_TASK TO COMPLETE:_ All lines in the records that carry the string "function" are to be shown.

Records from a data source:
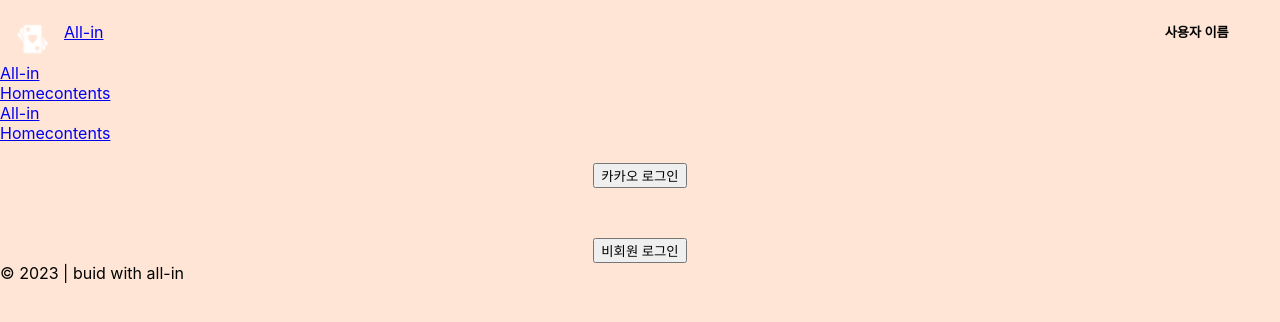
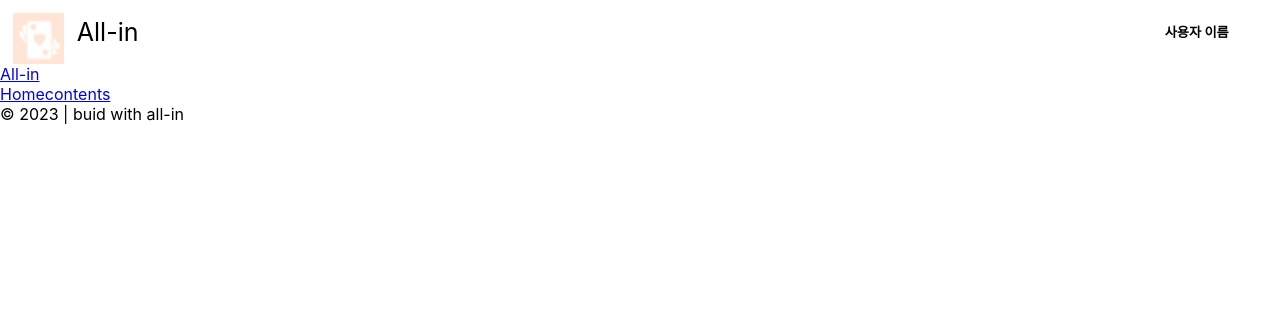
Before and after one commit to yongmining/ALLIN_FRONTEND, a React (Create React App) app: page / in a window 1280 px wide. Shown: the top 322 px of the page. Built offline with nearby package versions, Linux system fonts and the light colour scheme.

Commit message:
feature/ljs/youtubelist 수정중

```diff
--- a/src/App.jsx
+++ b/src/App.jsx
@@ -1,25 +1,24 @@
-
-import TakePicture from './page/TakePiceture';
-import React from "react";
+import React from 'react';
 import Home from './component/home';
 import Contents from './component/contents/contents';
 import Contentsdetails from './component/contents/contentsdetails';
 import { BrowserRouter, Routes, Route } from 'react-router-dom';
+import TakePicture from './page/TakePiceture';
 import Layout from './layout/Layout';
-
+import YouTubeList from './page/YouTubeList'; // YouTubeList 컴포넌트 임포트
 
 function App() {
   return (
     <BrowserRouter>
       <Routes>
-          <Route path="/" element={<Layout />} >
+        <Route path="/" element={<Layout />}>
           {/* <Route index element={<MainPage />} /> */}
           <Route path="takepicture" element={<TakePicture />} />
           <Route path="/" element={<Home />} />
           <Route path="contents" element={<Contents />} />
           <Route path="contents/:id" element={<Contentsdetails />} />
+          <Route path="/YouTubeList" element={<YouTubeList videoId="6VEnTQ2rx_4" />} />
         </Route>
-
       </Routes>
     </BrowserRouter>
   );
--- a/src/component/Header.js
+++ b/src/component/Header.js
@@ -1,10 +1,12 @@
-import { Link } from "react-router-dom";
+import { Link } from 'react-router-dom';
 function Header() {
   return (
     <div>
       <div className="headerLogo">
         <img src="/img/logo.png" alt="Logo" />
-        <Link to="/">All-in</Link>
+        <Link to="/" className="custom-link">
+          All-in
+        </Link>
         <div className="username">
           <h5>사용자 이름</h5>
         </div>
--- a/src/css/common.css
+++ b/src/css/common.css
@@ -4,7 +4,7 @@
 }
 
 .headerLogo img {
-  width: 3%;
+  width: 4%;
   margin-left: 1%;
   margin-right: 1%;
   margin-top: 1%;
@@ -24,3 +24,15 @@
 .unlogin {
   text-align: center;
 }
+
+.custom-link {
+  color: black;
+  text-decoration: none;
+  font-size: 25px;
+}
+
+/* 마우스가 위에 있을 때의 스타일 */
+.custom-link:hover {
+  cursor: pointer; /* 마우스 포인터로 변경 */
+  text-decoration: underline; /* 밑줄 추가 (원하는 스타일로 변경 가능) */
+}
--- a/src/css/page.css
+++ b/src/css/page.css
@@ -2,6 +2,8 @@
   display: flex;
   flex-direction: column;
   align-items: center;
+  width: auto;
+  height: 85vh;
 }
 
 .camera-text {
@@ -17,3 +19,9 @@ video {
 body {
   background-color: #ffe5d5;
 }
+
+@media (max-width: 600px) {
+  .title {
+    font-size: 20px;
+  }
+}
--- a/src/layout/Layout.js
+++ b/src/layout/Layout.js
@@ -1,21 +1,14 @@
-
 import { Outlet } from 'react-router-dom';
 import '../css/common.css';
 import Header from '../component/Header';
-import Socialkakao from '../component/kakaologin'
-import Unlogin from '../component/unlogin'
-import Footer from '../component/footer'
-import Home from '../component/home'
+import Footer from '../component/footer';
 
 function Layout() {
   return (
     <>
+      <Header />
+      <Outlet />
 
-      <Header />
-      <Home />
-     <Outlet />
-      <Socialkakao />
-      <Unlogin />
       <Footer />
     </>
   );
--- a/src/page/YoutubeList.js
+++ b/src/page/YoutubeList.js
@@ -1,28 +1,32 @@
-// function YouTubeList({ videoId }) {
-//   const [videoData, setVideoData] = useState(null);
+import { useEffect, useState } from 'react';
 
-//   useEffect(() => {
-//     // API 호출 로직을 여기에 추가합니다.
-//     fetch(`https://www.googleapis.com/youtube/v3/videos?part=snippet&id=${videoId}&key=YOUR_API_KEY`)
-//       .then((response) => response.json())
-//       .then((data) => {
-//         const snippet = data.items[0].snippet;
-//         setVideoData({
-//           title: snippet.title,
-//           thumbnail: snippet.thumbnails.medium.url,
-//           link: `https://www.youtube.com/watch?v=${videoId}`,
-//         });
-//       });
-//   }, [videoId]);
+function YouTubeList({ videoId }) {
+  const [videoData, setVideoData] = useState(null);
+  const apiKey = process.env.REACT_APP_YOUTUBE_API_KEY;
 
-//   if (!videoData) return null;
+  useEffect(() => {
+    fetch(`https://www.googleapis.com/youtube/v3/videos?part=snippet&id=${videoId}&key=${apiKey}`)
+      .then((response) => response.json())
+      .then((data) => {
+        const snippet = data.items[0].snippet;
+        setVideoData({
+          title: snippet.title,
+          thumbnail: snippet.thumbnails.medium.url,
+          link: `https://www.youtube.com/watch?v=${videoId}`,
+        });
+      });
+  }, [videoId, apiKey]);
 
-//   return (
-//     <div>
-//       <a href={videoData.link} target="_blank" rel="noopener noreferrer">
-//         <img src={videoData.thumbnail} alt={videoData.title} />
-//         <h3>{videoData.title}</h3>
-//       </a>
-//     </div>
-//   );
-// }
+  if (!videoData) return null;
+
+  return (
+    <div>
+      <a href={videoData.link} target="_blank" rel="noopener noreferrer">
+        <img src={videoData.thumbnail} alt={videoData.title} />
+        <h3>{videoData.title}</h3>
+      </a>
+    </div>
+  );
+}
+
+export default YouTubeList;
```
Also changed, not shown: src/page/takePicture.js (renamed from src/page/takePiceture.js), 1 other file (tests, documents, lock files or other folders). Lines whose indentation alone changed are shown as unchanged.
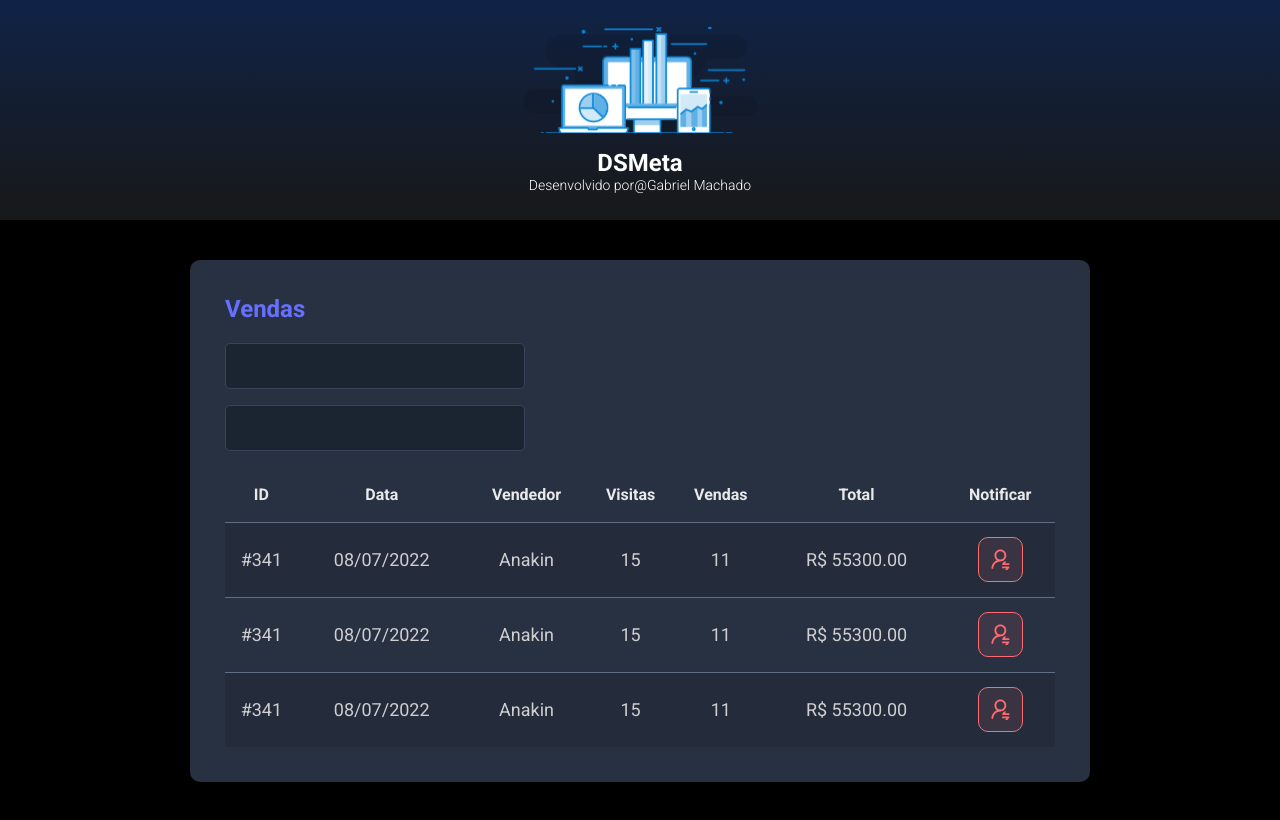
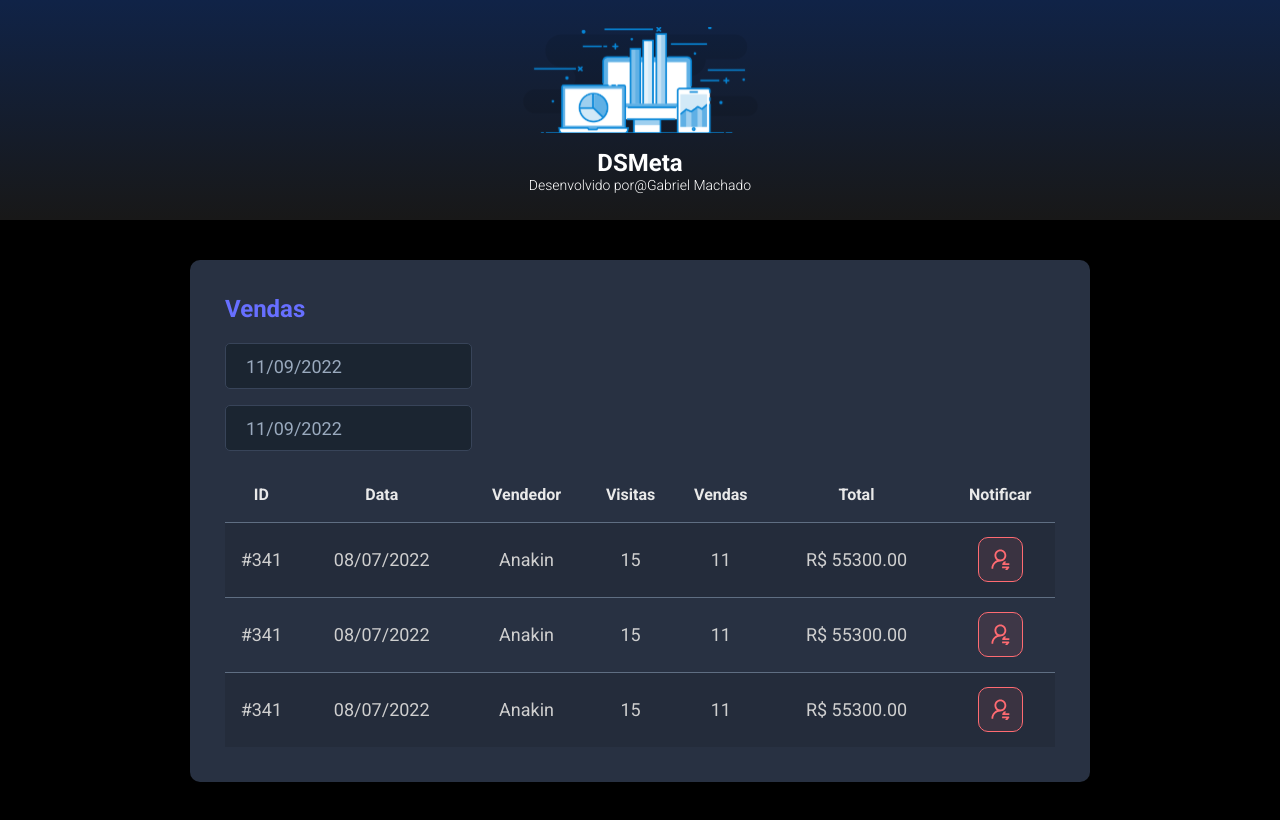
Before and after one commit to GauM92/DSMETA, a React (Vite) app in the folder frontend/: page / in a window 1280 px wide. Built offline with nearby package versions, Linux system fonts and the light colour scheme.

Commit message:
Datepicker

```diff
--- a/frontend/package.json
+++ b/frontend/package.json
@@ -9,7 +9,9 @@
     "preview": "vite preview"
   },
   "dependencies": {
+    "@types/react-datepicker": "4.4.2",
     "react": "^18.2.0",
+    "react-datepicker": "4.8.0",
     "react-dom": "^18.2.0"
   },
   "devDependencies": {
--- a/frontend/src/componentes/SalesCard/index.tsx
+++ b/frontend/src/componentes/SalesCard/index.tsx
@@ -1,6 +1,9 @@
-
+import DatePicker from "react-datepicker";
+import "react-datepicker/dist/react-datepicker.css";
 import NotificationButton from '../NotificationButton'
 import './styles.css'
+
+
 function SalesCard()
 {
     return (
@@ -8,9 +11,20 @@
             <h2 className="dsmeta-sales-title">Vendas</h2>
             <div>
                 <div className="dsmeta-form-control-container">
-                    <input className="dsmeta-form-control" type="text"/></div>
+                    <DatePicker
+                        selected={new Date()}
+                        onChange={(date: Date) => { }}
+                        className="dsmeta-form-control"
+                        dateFormat="dd/MM/yyyy"
+                    />
+                </div>
                 <div className="dsmeta-form-control-container">
-                    <input className="dsmeta-form-control" type="text"/></div>
+                    <DatePicker
+                        selected={new Date()}
+                        onChange={(date: Date) => { }}
+                        className="dsmeta-form-control"
+                        dateFormat="dd/MM/yyyy"
+                    />
                 </div>
                 <div>
                     <table className="dsmeta-sales-table">
@@ -37,7 +51,7 @@
                                 <td>R$ 55300.00</td>
                                 <td>
                                     <div className="dsmeta-red-btn-container">
-                                   <NotificationButton/>
+                                        <NotificationButton />
                                     </div>
                                 </td>
                             </tr>
@@ -50,7 +64,7 @@
                                 <td>R$ 55300.00</td>
                                 <td>
                                     <div className="dsmeta-red-btn-container">
-                                <NotificationButton/>
+                                        <NotificationButton />
                                     </div>
                                 </td>
                             </tr>
@@ -63,7 +77,7 @@
                                 <td>R$ 55300.00</td>
                                 <td>
                                     <div className="dsmeta-red-btn-container">
-                                <NotificationButton/>
+                                        <NotificationButton />
                                     </div>
                                 </td>
 
@@ -74,7 +88,7 @@
 
                 </div>
             </div>
-
+        </div>
     )
 }
 
```
Also changed, not shown: 1 other file (tests, documents, lock files or other folders). Lines whose indentation alone changed are shown as unchanged.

_REPLY:_
 function App() {
 function Header() {
 function Layout() {
-// function YouTubeList({ videoId }) {
+function YouTubeList({ videoId }) {
 function SalesCard()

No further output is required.